▸ **WHAT YOU SHOULD DO**:
Exact copy, no pictures: repeat the data that follows.

▸ **DATA EXTRACT**:
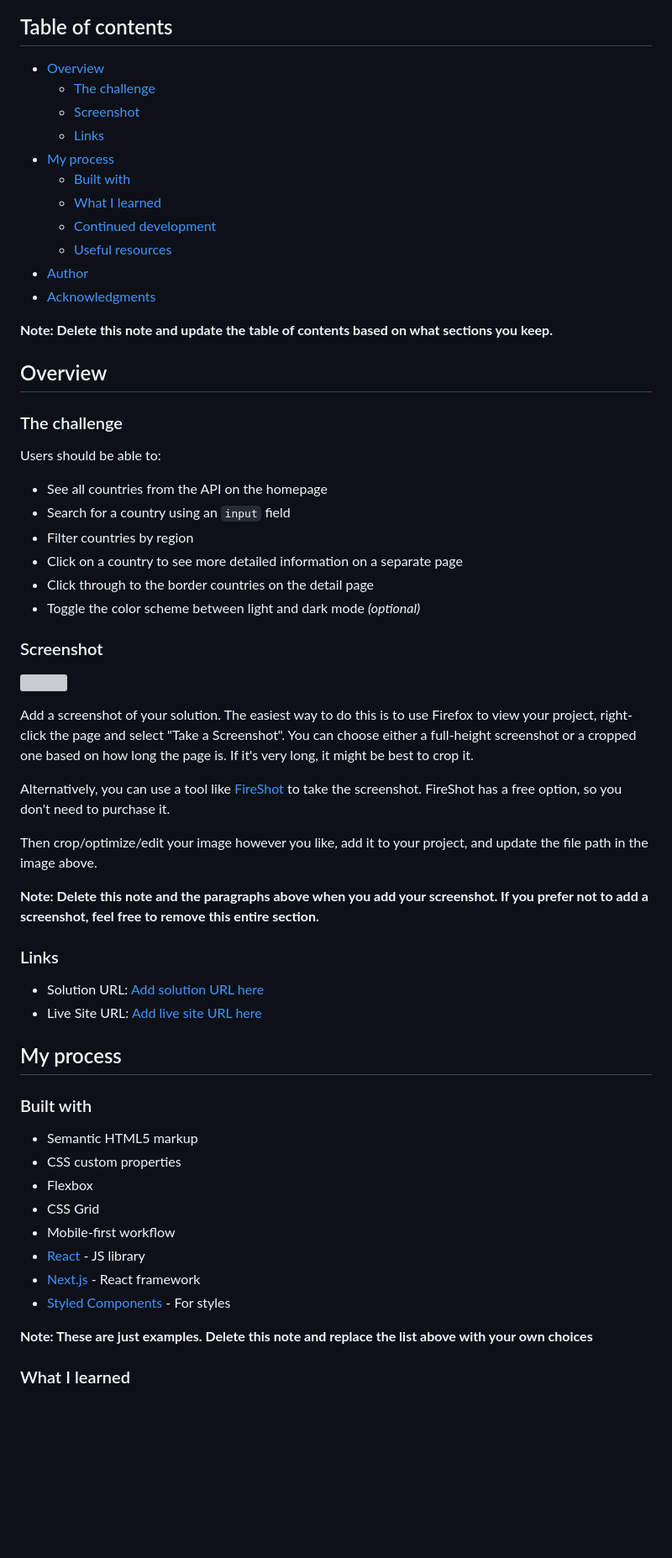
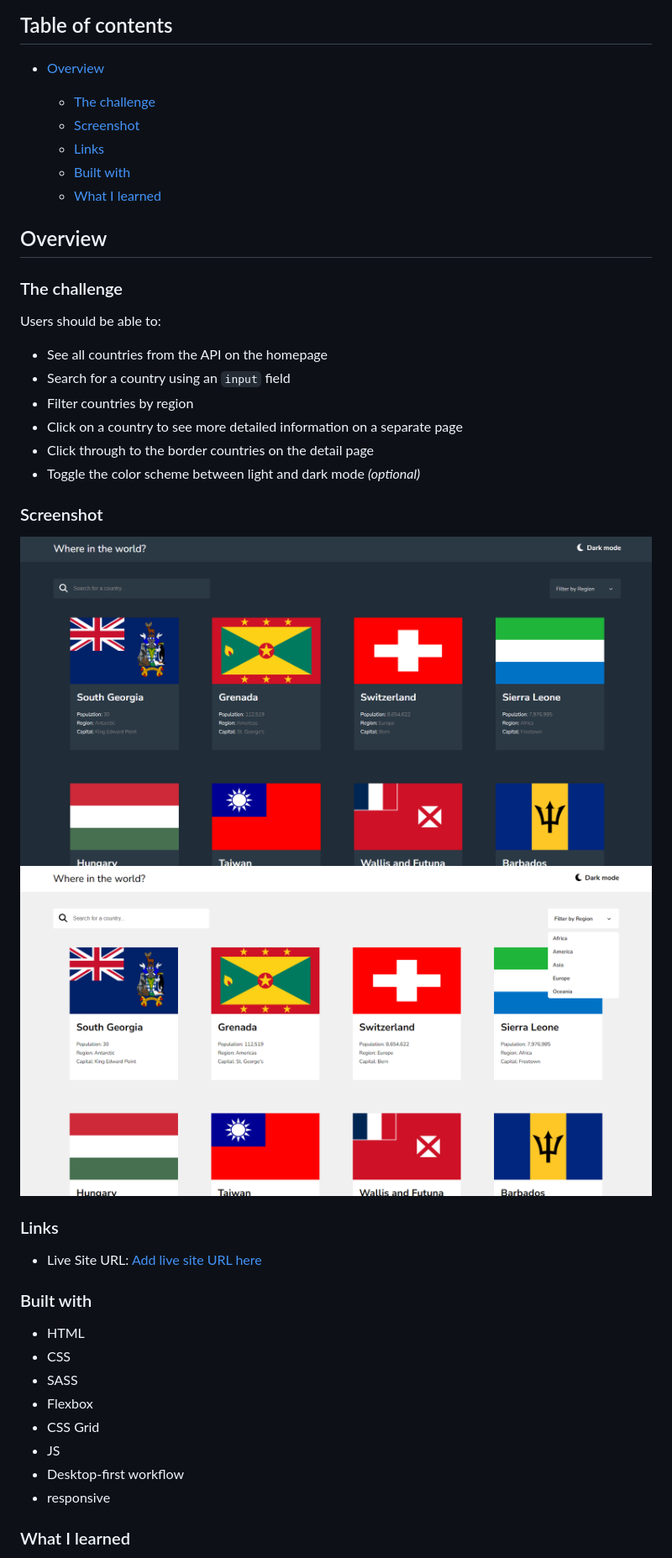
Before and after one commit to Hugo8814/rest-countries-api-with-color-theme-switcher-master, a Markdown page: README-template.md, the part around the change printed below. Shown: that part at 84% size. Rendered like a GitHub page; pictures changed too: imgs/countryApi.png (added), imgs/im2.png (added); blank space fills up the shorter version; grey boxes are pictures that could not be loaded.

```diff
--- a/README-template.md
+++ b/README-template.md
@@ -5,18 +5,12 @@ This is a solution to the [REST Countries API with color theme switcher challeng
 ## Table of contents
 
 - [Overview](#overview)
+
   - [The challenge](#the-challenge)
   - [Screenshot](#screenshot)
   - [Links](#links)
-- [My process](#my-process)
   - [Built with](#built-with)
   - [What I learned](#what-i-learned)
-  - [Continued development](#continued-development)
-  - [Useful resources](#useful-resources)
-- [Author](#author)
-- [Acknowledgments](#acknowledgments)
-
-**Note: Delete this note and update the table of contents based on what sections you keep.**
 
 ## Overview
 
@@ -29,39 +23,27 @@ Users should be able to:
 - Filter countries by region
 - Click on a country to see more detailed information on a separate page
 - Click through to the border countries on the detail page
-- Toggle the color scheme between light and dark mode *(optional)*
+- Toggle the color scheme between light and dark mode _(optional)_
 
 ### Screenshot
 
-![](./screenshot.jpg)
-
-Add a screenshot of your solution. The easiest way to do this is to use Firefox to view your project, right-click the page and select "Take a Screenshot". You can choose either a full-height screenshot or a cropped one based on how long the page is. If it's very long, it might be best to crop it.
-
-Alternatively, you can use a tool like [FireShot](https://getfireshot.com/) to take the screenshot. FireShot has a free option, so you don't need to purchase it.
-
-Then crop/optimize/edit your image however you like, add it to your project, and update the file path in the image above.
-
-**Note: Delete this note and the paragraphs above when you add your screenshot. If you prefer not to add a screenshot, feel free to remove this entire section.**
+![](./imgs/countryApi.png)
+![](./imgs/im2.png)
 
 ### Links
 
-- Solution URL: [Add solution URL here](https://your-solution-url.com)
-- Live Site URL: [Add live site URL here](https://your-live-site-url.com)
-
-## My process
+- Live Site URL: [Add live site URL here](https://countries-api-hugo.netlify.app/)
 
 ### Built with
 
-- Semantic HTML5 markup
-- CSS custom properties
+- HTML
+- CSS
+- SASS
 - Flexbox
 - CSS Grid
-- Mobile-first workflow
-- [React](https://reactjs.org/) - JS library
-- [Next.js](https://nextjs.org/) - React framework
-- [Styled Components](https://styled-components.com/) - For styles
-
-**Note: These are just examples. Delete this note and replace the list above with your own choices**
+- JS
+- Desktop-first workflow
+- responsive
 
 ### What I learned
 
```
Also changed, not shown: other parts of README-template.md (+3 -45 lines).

▸ **TASK OUTPUT**:
Before and after one commit to Hugo8814/rest-countries-api-with-color-theme-switcher-master, a Markdown page: README-template.md, the part around the change printed below. Shown: that part at 84% size. Rendered like a GitHub page; pictures changed too: imgs/countryApi.png (added), imgs/im2.png (added); blank space fills up the shorter version; grey boxes are pictures that could not be loaded.

```diff
--- a/README-template.md
+++ b/README-template.md
@@ -5,18 +5,12 @@ This is a solution to the [REST Countries API with color theme switcher challeng
 ## Table of contents
 
 - [Overview](#overview)
+
   - [The challenge](#the-challenge)
   - [Screenshot](#screenshot)
   - [Links](#links)
-- [My process](#my-process)
   - [Built with](#built-with)
   - [What I learned](#what-i-learned)
-  - [Continued development](#continued-development)
-  - [Useful resources](#useful-resources)
-- [Author](#author)
-- [Acknowledgments](#acknowledgments)
-
-**Note: Delete this note and update the table of contents based on what sections you keep.**
 
 ## Overview
 
@@ -29,39 +23,27 @@ Users should be able to:
 - Filter countries by region
 - Click on a country to see more detailed information on a separate page
 - Click through to the border countries on the detail page
-- Toggle the color scheme between light and dark mode *(optional)*
+- Toggle the color scheme between light and dark mode _(optional)_
 
 ### Screenshot
 
-![](./screenshot.jpg)
-
-Add a screenshot of your solution. The easiest way to do this is to use Firefox to view your project, right-click the page and select "Take a Screenshot". You can choose either a full-height screenshot or a cropped one based on how long the page is. If it's very long, it might be best to crop it.
-
-Alternatively, you can use a tool like [FireShot](https://getfireshot.com/) to take the screenshot. FireShot has a free option, so you don't need to purchase it.
-
-Then crop/optimize/edit your image however you like, add it to your project, and update the file path in the image above.
-
-**Note: Delete this note and the paragraphs above when you add your screenshot. If you prefer not to add a screenshot, feel free to remove this entire section.**
+![](./imgs/countryApi.png)
+![](./imgs/im2.png)
 
 ### Links
 
-- Solution URL: [Add solution URL here](https://your-solution-url.com)
-- Live Site URL: [Add live site URL here](https://your-live-site-url.com)
-
-## My process
+- Live Site URL: [Add live site URL here](https://countries-api-hugo.netlify.app/)
 
 ### Built with
 
-- Semantic HTML5 markup
-- CSS custom properties
+- HTML
+- CSS
+- SASS
 - Flexbox
 - CSS Grid
-- Mobile-first workflow
-- [React](https://reactjs.org/) - JS library
-- [Next.js](https://nextjs.org/) - React framework
-- [Styled Components](https://styled-components.com/) - For styles
-
-**Note: These are just examples. Delete this note and replace the list above with your own choices**
+- JS
+- Desktop-first workflow
+- responsive
 
 ### What I learned
 
```
Also changed, not shown: other parts of README-template.md (+3 -45 lines).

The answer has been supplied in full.